Deputy Spokesman: It's not fully paid up with its dues for 2015. However, its contribution was large enough that it includes a payment for previous years' dues and a partial payment for this year. Yes, Pam. You had your hand up?
Question: Yes, thank you, Farhan. The Security Council resolution passed on Friday has Syria… has the Secretary‑General reporting to the Council on Syria and is supposed to have intel… or information sharing. How does he gather the information sharing? Is he in touch with MI6 [United Kingdom Secret Intelligence Service] or MI5 [United Kingdom Security Service] or CIA [United States Central Intelligence Agency]? And is it only UN statistics? And then I have a follow‑up on Afghanistan.
Deputy Spokesman: The Secretary‑General, in preparing his reports, will collect information provided by relevant Member States. He's in touch, as you know, with the Governments of Member States and gets information from them as they see fit.
Question: And so it's solely from Member States, not from any intelligence gathering that the UN does or any reports from the UN?
Deputy Spokesman: Member States have their own resources, which they can share with us, and, of course, we have our own expertise through our various departments, including the Departments for Political Affairs and Peacekeeping Operations and others, by which we draw up our reports.
Correspondent: They feed into the fact that… the questions of terrorism and everything else or ISIS [Islamic State in Iraq and the Sham].
Deputy Spokesman: They'll provide information relevant to the request by the Security Council.
Question: Okay. And a follow‑up on Afghanistan. The report by Mr. Haysom talked about some of the achievements and security concerns. As you know, there was a… an… a suicide bombing this morning that killed some American troops. Do you think… is there any sense… has there been any comment by the Secretary‑General on UNAMA [United Nations Assistance Mission for Afghanistan]? And is there any sense that there's much more needed to deal with the security concerns for UNAMA?
Deputy Spokesman: Well, the Secretary‑General has provided quite a bit on the work of the UN Assistance Mission, UNAMA, including the report that Mr. Haysom just presented to the Security Council. Beyond that, the Secretary‑General, in his year‑end press conference last week, also talked about the assistance that Afghanistan will need going ahead, so I would refer you back to last Wednesday's press conference.
Question: But, that was… if I can follow up, that was principally on the reconstruction and other things. Is there a sense that there's more needed on security?
Deputy Spokesman: That's a discussion that's going on in the Security Council right now, and Mr. Haysom, I believe, will also speak to you at the stakeout. So, you can talk to him further about that. Yes?
Question: I apologies if you already addressed the issue, but is there an update on Libya? Is there a resolution coming by in the next hours?
Deputy Spokesman: Ultimately, it's up to the Security Council to determine whether it will have fresh resolutions. You'll have seen what we have said about Libya and the agreement. Both the Secretary‑General and his Special Representative, Martin Kobler, came out with statements a few days ago concerning the agreement that was reached, so I'd just refer you to that. Yes?
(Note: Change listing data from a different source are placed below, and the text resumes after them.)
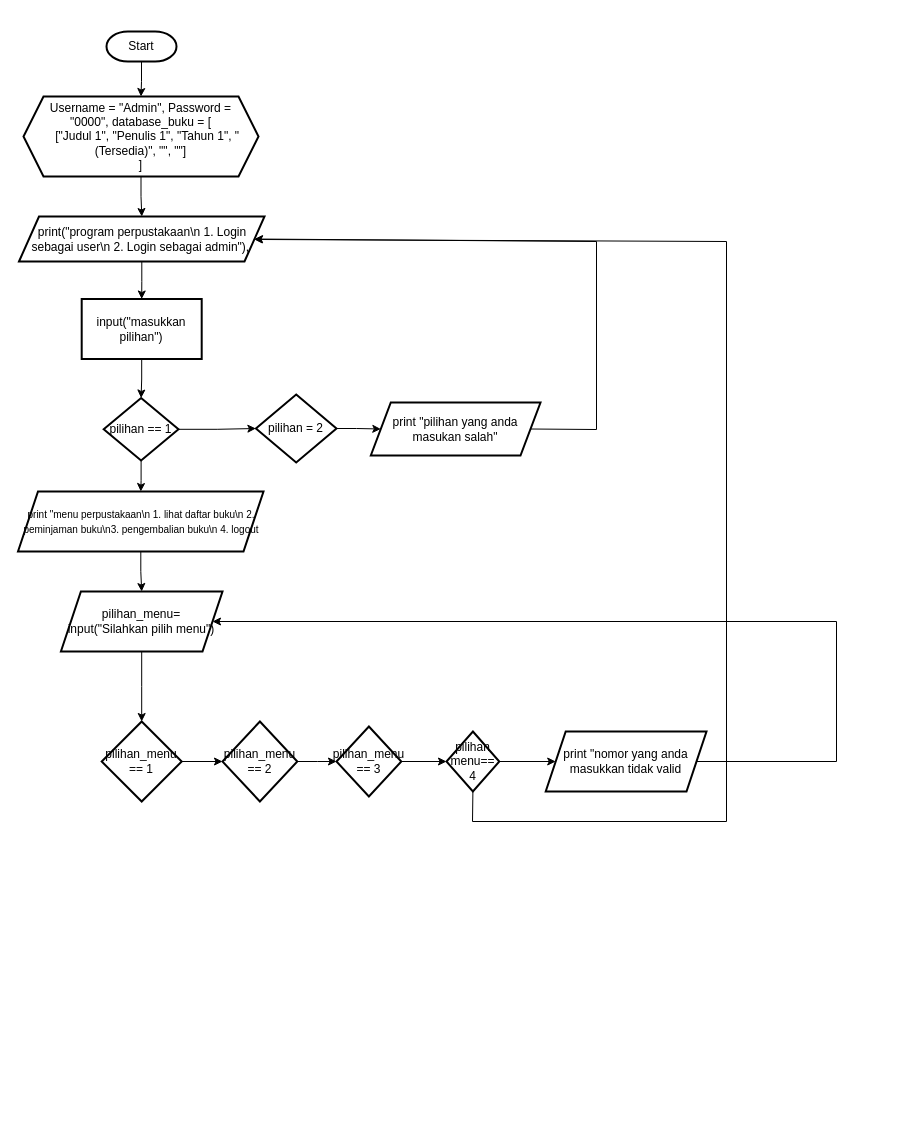
Above: Untitled Diagram.drawio in imxey/Perpustakaan (draw.io), before the change. Source tidied: cells renumbered, new cells numbered last; positions are measured from the earlier drawing's top-left corner, leaving out a move shared by most shapes. Both pictures are drawn from the tidied source at 100%, with x=0, y=0 at pixel (18, 31).
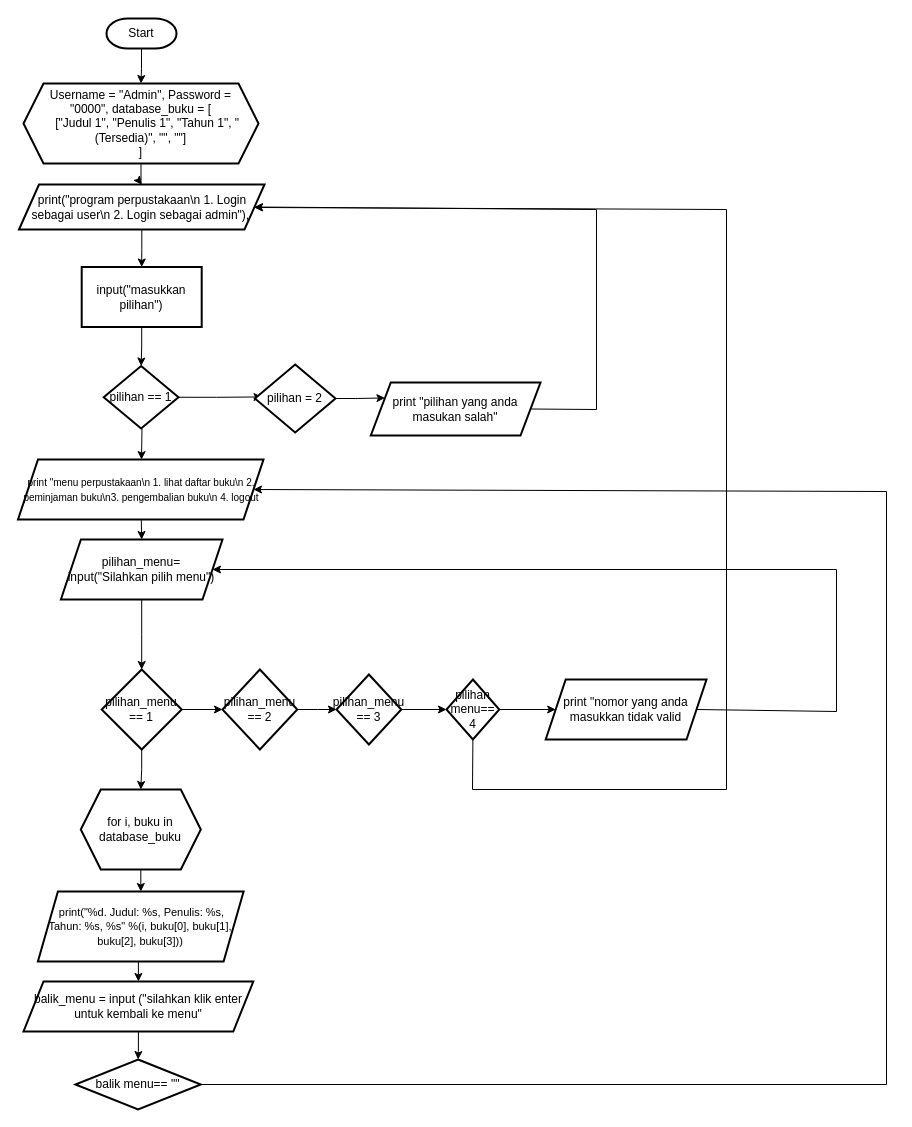
The same page after the edit.

Commit message:
flowchart perpus

Diff of the diagram source:
```diff
@@
     <mxCell id="3" value="Start" style="strokeWidth=2;html=1;shape=mxgraph.flowchart.terminator;whiteSpace=wrap;" parent="1" vertex="1">
-      <mxGeometry x="88" width="70" height="30" as="geometry" />
+      <mxGeometry x="88" y="-13" width="70" height="30" as="geometry" />
     </mxCell>
@@
     <mxCell id="5" value="Username = &quot;Admin&quot;, Password = &quot;0000&quot;,&amp;nbsp;database_buku = [&lt;div&gt;&amp;nbsp; &amp;nbsp; [&quot;Judul 1&quot;, &quot;Penulis 1&quot;, &quot;Tahun 1&quot;, &quot;(Tersedia)&quot;, &quot;&quot;, &quot;&quot;]&lt;/div&gt;&lt;div&gt;]&lt;/div&gt;" style="shape=hexagon;perimeter=hexagonPerimeter2;whiteSpace=wrap;html=1;fixedSize=1;strokeWidth=2;" parent="1" vertex="1">
-      <mxGeometry x="5" y="65" width="235" height="80" as="geometry" />
+      <mxGeometry x="5" y="52" width="235" height="80" as="geometry" />
     </mxCell>
@@
     <mxCell id="7" value="print(&quot;program perpustakaan\n 1. Login sebagai user\n 2. Login sebagai admin&quot;),&amp;nbsp;" style="shape=parallelogram;perimeter=parallelogramPerimeter;whiteSpace=wrap;html=1;fixedSize=1;strokeWidth=2;" parent="1" vertex="1">
-      <mxGeometry x="0.5" y="185" width="245.5" height="45" as="geometry" />
+      <mxGeometry x="0.5" y="153" width="245.5" height="45" as="geometry" />
     </mxCell>
@@
     <mxCell id="9" value="input(&quot;masukkan pilihan&quot;)" style="whiteSpace=wrap;html=1;strokeWidth=2;" parent="1" vertex="1">
-      <mxGeometry x="63.2" y="267.5" width="120" height="60" as="geometry" />
+      <mxGeometry x="63.2" y="235.5" width="120" height="60" as="geometry" />
     </mxCell>
-    <mxCell id="10" style="edgeStyle=orthogonalEdgeStyle;rounded=0;jettySize=auto;html=1;" parent="1" edge="1" source="12" target="14">
+    <mxCell id="10" style="edgeStyle=orthogonalEdgeStyle;rounded=0;jettySize=auto;html=1;exitX=1;exitY=0.5;exitDx=0;exitDy=0;entryX=0.088;entryY=0.477;entryDx=0;entryDy=0;entryPerimeter=0;" parent="1" edge="1" source="12" target="14">
       <mxGeometry relative="1" as="geometry" />
     </mxCell>
-    <mxCell id="11" style="edgeStyle=orthogonalEdgeStyle;rounded=0;jettySize=auto;html=1;" parent="1" edge="1" source="12" target="18">
-      <mxGeometry relative="1" as="geometry" />
+    <mxCell id="11" style="edgeStyle=orthogonalEdgeStyle;rounded=0;orthogonalLoop=1;jettySize=auto;html=1;" parent="1" edge="1">
+      <mxGeometry relative="1" as="geometry">
+        <mxPoint x="123.5" y="397" as="sourcePoint" />
+        <mxPoint x="123" y="428.1" as="targetPoint" />
+      </mxGeometry>
     </mxCell>
     <mxCell id="12" value="pilihan == 1" style="rhombus;whiteSpace=wrap;html=1;strokeWidth=2;" parent="1" vertex="1">
-      <mxGeometry x="85.2" y="366.5" width="74.8" height="62.5" as="geometry" />
+      <mxGeometry x="85.2" y="334.5" width="74.8" height="62.5" as="geometry" />
     </mxCell>
-    <mxCell id="13" style="edgeStyle=orthogonalEdgeStyle;rounded=0;jettySize=auto;html=1;" parent="1" edge="1" source="14" target="15">
+    <mxCell id="13" style="edgeStyle=orthogonalEdgeStyle;rounded=0;jettySize=auto;html=1;exitX=1;exitY=0.5;exitDx=0;exitDy=0;entryX=0;entryY=0.25;entryDx=0;entryDy=0;" parent="1" edge="1" source="14" target="15">
       <mxGeometry relative="1" as="geometry" />
     </mxCell>
     <mxCell id="14" value="pilihan = 2" style="rhombus;whiteSpace=wrap;html=1;strokeWidth=2;" parent="1" vertex="1">
-      <mxGeometry x="237.4" y="363" width="80.6" height="68" as="geometry" />
+      <mxGeometry x="236.4" y="333" width="80.6" height="68" as="geometry" />
     </mxCell>
     <mxCell id="15" value="print &quot;pilihan yang anda masukan salah&quot;" style="shape=parallelogram;perimeter=parallelogramPerimeter;whiteSpace=wrap;html=1;fixedSize=1;strokeWidth=2;" parent="1" vertex="1">
-      <mxGeometry x="352.3" y="371" width="169.7" height="53" as="geometry" />
+      <mxGeometry x="352.3" y="351" width="169.7" height="53" as="geometry" />
     </mxCell>
     <mxCell id="16" style="endArrow=classic;html=1;rounded=0;exitX=1;exitY=0.5;exitDx=0;exitDy=0;entryX=1;entryY=0.5;entryDx=0;entryDy=0;" parent="1" edge="1" source="15" target="7">
       <mxGeometry relative="1" as="geometry">
         <Array as="points">
-          <mxPoint x="578" y="398" />
-          <mxPoint x="578" y="210" />
+          <mxPoint x="578" y="378" />
+          <mxPoint x="578" y="178" />
         </Array>
       </mxGeometry>
     </mxCell>
-    <mxCell id="17" style="edgeStyle=orthogonalEdgeStyle;rounded=0;jettySize=auto;html=1;" parent="1" edge="1" source="18" target="20">
-      <mxGeometry relative="1" as="geometry" />
+    <mxCell id="17" style="edgeStyle=orthogonalEdgeStyle;rounded=0;jettySize=auto;html=1;" parent="1" edge="1" target="20">
+      <mxGeometry relative="1" as="geometry">
+        <mxPoint x="122.3" y="468" as="sourcePoint" />
+      </mxGeometry>
     </mxCell>
     <mxCell id="18" value="&lt;font style=&quot;font-size: 10px;&quot;&gt;print &quot;menu perpustakaan\n 1. lihat daftar buku\n 2. peminjaman buku\n3. pengembalian buku\n 4. logout&lt;/font&gt;" style="shape=parallelogram;perimeter=parallelogramPerimeter;whiteSpace=wrap;html=1;fixedSize=1;strokeWidth=2;" parent="1" vertex="1">
-      <mxGeometry x="-0.5" y="460" width="245.5" height="60" as="geometry" />
+      <mxGeometry x="-0.5" y="428" width="245.5" height="60" as="geometry" />
     </mxCell>
@@
     <mxCell id="20" value="pilihan_menu= input(&quot;Silahkan pilih menu&quot;)" style="shape=parallelogram;perimeter=parallelogramPerimeter;whiteSpace=wrap;html=1;fixedSize=1;strokeWidth=2;" parent="1" vertex="1">
-      <mxGeometry x="42.4" y="560" width="161.6" height="60" as="geometry" />
+      <mxGeometry x="42.4" y="508" width="161.6" height="60" as="geometry" />
     </mxCell>
@@
+    <mxCell id="32" style="edgeStyle=orthogonalEdgeStyle;rounded=0;jettySize=auto;html=1;" parent="1" edge="1" source="22" target="34">
+      <mxGeometry relative="1" as="geometry" />
+    </mxCell>
     <mxCell id="22" value="pilihan_menu == 1" style="rhombus;whiteSpace=wrap;html=1;strokeWidth=2;" parent="1" vertex="1">
-      <mxGeometry x="83.2" y="690" width="80" height="80" as="geometry" />
+      <mxGeometry x="83.2" y="638" width="80" height="80" as="geometry" />
     </mxCell>
@@
     <mxCell id="24" value="pilihan_menu == 2" style="rhombus;whiteSpace=wrap;html=1;strokeWidth=2;" parent="1" vertex="1">
-      <mxGeometry x="204" y="690" width="74.8" height="80" as="geometry" />
+      <mxGeometry x="204" y="638" width="74.8" height="80" as="geometry" />
     </mxCell>
@@
     <mxCell id="26" value="pilihan_menu == 3" style="rhombus;whiteSpace=wrap;html=1;strokeWidth=2;" parent="1" vertex="1">
-      <mxGeometry x="318" y="695" width="64.8" height="70" as="geometry" />
+      <mxGeometry x="318" y="643" width="64.8" height="70" as="geometry" />
     </mxCell>
@@
     <mxCell id="28" value="pilihan menu== 4" style="rhombus;whiteSpace=wrap;html=1;strokeWidth=2;" parent="1" vertex="1">
-      <mxGeometry x="428" y="700" width="52.8" height="60" as="geometry" />
+      <mxGeometry x="428" y="648" width="52.8" height="60" as="geometry" />
     </mxCell>
     <mxCell id="29" value="print &quot;nomor yang anda masukkan tidak valid" style="shape=parallelogram;perimeter=parallelogramPerimeter;whiteSpace=wrap;html=1;fixedSize=1;strokeWidth=2;" parent="1" vertex="1">
-      <mxGeometry x="527.2" y="700" width="160.8" height="60" as="geometry" />
+      <mxGeometry x="527.2" y="648" width="160.8" height="60" as="geometry" />
     </mxCell>
     <mxCell id="30" style="endArrow=classic;html=1;rounded=0;exitX=1;exitY=0.5;exitDx=0;exitDy=0;entryX=1;entryY=0.5;entryDx=0;entryDy=0;" parent="1" edge="1" source="29" target="20">
       <mxGeometry relative="1" as="geometry">
         <Array as="points">
-          <mxPoint x="818" y="730" />
-          <mxPoint x="818" y="590" />
+          <mxPoint x="818" y="680" />
+          <mxPoint x="818" y="538" />
         </Array>
       </mxGeometry>
     </mxCell>
     <mxCell id="31" style="endArrow=classic;html=1;rounded=0;exitX=0.5;exitY=1;exitDx=0;exitDy=0;" parent="1" edge="1" source="28" target="7">
       <mxGeometry relative="1" as="geometry">
         <Array as="points">
-          <mxPoint x="454" y="790" />
-          <mxPoint x="708" y="790" />
-          <mxPoint x="708" y="210" />
+          <mxPoint x="454" y="758" />
+          <mxPoint x="708" y="758" />
+          <mxPoint x="708" y="178" />
         </Array>
       </mxGeometry>
     </mxCell>
+    <mxCell id="33" style="edgeStyle=orthogonalEdgeStyle;rounded=0;jettySize=auto;html=1;" parent="1" edge="1" source="34" target="36">
+      <mxGeometry relative="1" as="geometry" />
+    </mxCell>
+    <mxCell id="34" value="for i, buku in database_buku" style="shape=hexagon;perimeter=hexagonPerimeter2;whiteSpace=wrap;html=1;fixedSize=1;strokeWidth=2;" parent="1" vertex="1">
+      <mxGeometry x="62.3" y="758" width="120" height="80" as="geometry" />
+    </mxCell>
+    <mxCell id="35" style="edgeStyle=orthogonalEdgeStyle;rounded=0;jettySize=auto;html=1;exitX=0.5;exitY=1;exitDx=0;exitDy=0;entryX=0.5;entryY=0;entryDx=0;entryDy=0;" parent="1" edge="1" source="36" target="38">
+      <mxGeometry relative="1" as="geometry" />
+    </mxCell>
+    <mxCell id="36" value="&lt;font style=&quot;font-size: 11px;&quot;&gt;&amp;nbsp;print(&quot;%d. Judul: %s, Penulis: %s, Tahun: %s, %s&quot; %(i, buku[0], buku[1], buku[2], buku[3]))&lt;/font&gt;" style="shape=parallelogram;perimeter=parallelogramPerimeter;whiteSpace=wrap;html=1;fixedSize=1;strokeWidth=2;" parent="1" vertex="1">
+      <mxGeometry x="19.4" y="860" width="205.7" height="70" as="geometry" />
+    </mxCell>
+    <mxCell id="37" style="edgeStyle=orthogonalEdgeStyle;rounded=0;jettySize=auto;html=1;" parent="1" edge="1" source="38" target="39">
+      <mxGeometry relative="1" as="geometry" />
+    </mxCell>
+    <mxCell id="38" value="balik_menu = input (&quot;silahkan klik enter untuk kembali ke menu&quot;" style="shape=parallelogram;perimeter=parallelogramPerimeter;whiteSpace=wrap;html=1;fixedSize=1;strokeWidth=2;" parent="1" vertex="1">
+      <mxGeometry x="5" y="950" width="229.8" height="50" as="geometry" />
+    </mxCell>
+    <mxCell id="39" value="balik menu== &quot;&quot;" style="rhombus;whiteSpace=wrap;html=1;strokeWidth=2;" parent="1" vertex="1">
+      <mxGeometry x="56.9" y="1028" width="125.4" height="50" as="geometry" />
+    </mxCell>
+    <mxCell id="40" style="endArrow=classic;html=1;rounded=0;exitX=1;exitY=0.5;exitDx=0;exitDy=0;entryX=1;entryY=0.5;entryDx=0;entryDy=0;" parent="1" edge="1" source="39" target="18">
+      <mxGeometry relative="1" as="geometry">
+        <Array as="points">
+          <mxPoint x="868" y="1053" />
+          <mxPoint x="868" y="460" />
+        </Array>
+      </mxGeometry>
+    </mxCell>
```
Question: Sure. I wanted to ask, do you have anything from South Sudan on the reported arrival in Juba of the SPLA [Sudan People’s Liberation Army] in Opposition of some 150 people and how the process agreed to in Addis is being implemented?
Deputy Spokesman: No, no, we'll have to check with the mission.
Question: And also… okay. I wanted to ask you, on Egypt, there's been a three‑year jail sentence imposed on a law student for posting an image of President [Abdel Fattah el] Sisi with Mickey Mouse ears on him on Facebook, three‑year jail sentence. Does the UN think that that's a reasonable response to satire?
Deputy Spokesman: Well, we'd certainly have to look at the details of this case, but obviously, we are against any sort of steps that impinge upon freedom of expression, including the freedom to have satire. Have a good afternoon, everyone.